During the fight that ensued, the protective iron plates on the Virginia kept it from sustaining any major damage and allowed it to make short work of the Union opposition, destroying two of the warships in less than 6 hours. The Virginia was going to attack a third ship, the grounded USS Minnesota, when darkness fell, forcing the Virginia to return to the Confederate stronghold at Sewell’s Point; the commander planned to return to destroy the Minnesota the next day.
But during the night, a Union ironclad warship, the USS Monitor, arrived at Hampton Roads and anchored itself by the Minnesota to protect it. When the Virginia returned the following day, it encountered the Monitor, and a 4-hour battle ensued. Neither ship could gain the advantage since both were ironclad and neither had the right kind of shot to pierce the other’s armor.
Finally, the Virginia fired a shell into the Monitor’s pilothouse, blinding the commander. Since no one else could see to steer the ship, the Monitor withdrew for a short time. The Virginia, thinking that their opponent was fleeing for good, also left.
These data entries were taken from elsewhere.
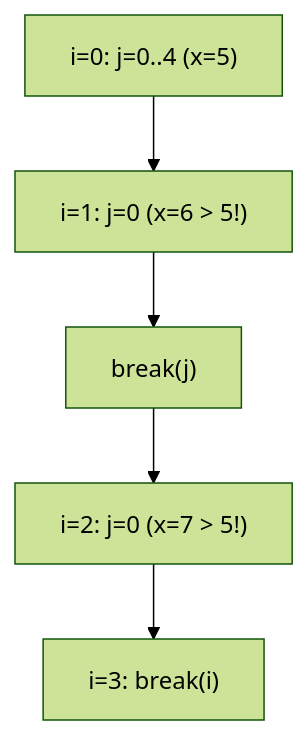
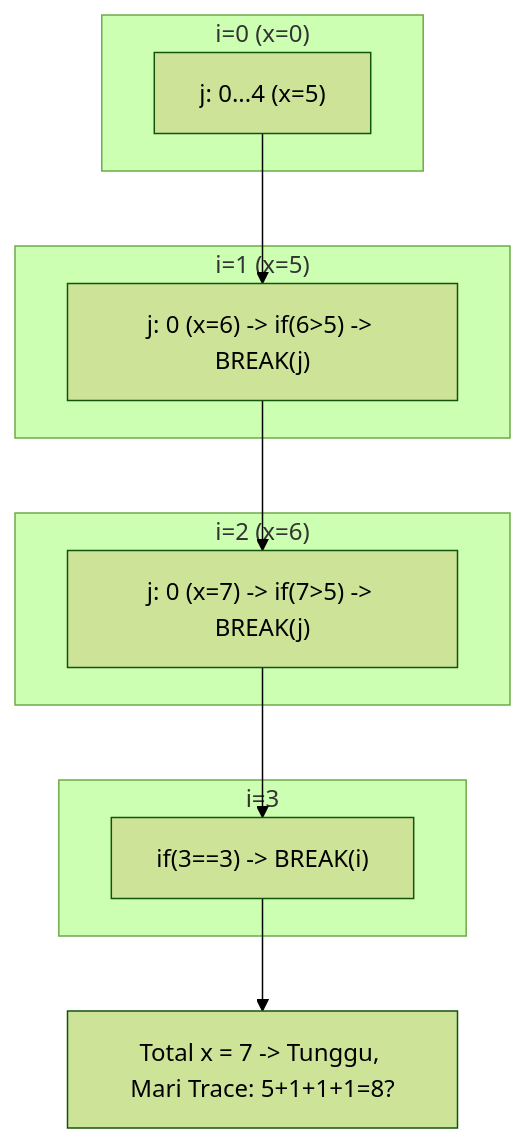
The eighth of 10 diagrams in part-c-pemahaman-cpp/03-perulangan/latihan/set-05.md (amnahwaida/OSNK_INF_PREP), drawn with Mermaid (forest theme) before and after one commit. The commit also changed other lines of this file and 30 other files, not shown here.

Commit message:
✨ Premium Overhaul: Modul 05 (Rekursi) & 06 (Bitwise) - 100 soal baru dengan Mermaid Call Stack & Bit-Grid diagrams

````diff
--- a/part-c-pemahaman-cpp/03-perulangan/latihan/set-05.md
+++ b/part-c-pemahaman-cpp/03-perulangan/latihan/set-05.md
@@ -262,6 +273,17 @@
 ```mermaid
 graph TD
-A["i=0: j=0..4 (x=5)"] --> B["i=1: j=0 (x=6 > 5!)"]
-B --> C["break(j)"] --> D["i=2: j=0 (x=7 > 5!)"]
-D --> E["i=3: break(i)"]
+subgraph "i=0 (x=0)"
+A_J["j: 0...4 (x=5)"]
+end
+subgraph "i=1 (x=5)"
+B_J["j: 0 (x=6) -> if(6>5) -> BREAK(j)"]
+end
+subgraph "i=2 (x=6)"
+C_J["j: 0 (x=7) -> if(7>5) -> BREAK(j)"]
+end
+subgraph "i=3"
+D_I["if(3==3) -> BREAK(i)"]
+end
+A_J --> B_J --> C_J --> D_I
+D_I --> End["Total x = 7 -> Tunggu, Mari Trace: 5+1+1+1=8?"]
 ```
````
By the time the Monitor returned to the battle, it found that the Virginia had sailed, and the commander assumed that the other ship was quitting the fight. This confusion led both sides to claim victory at the time, but most historians now consider the battle a draw.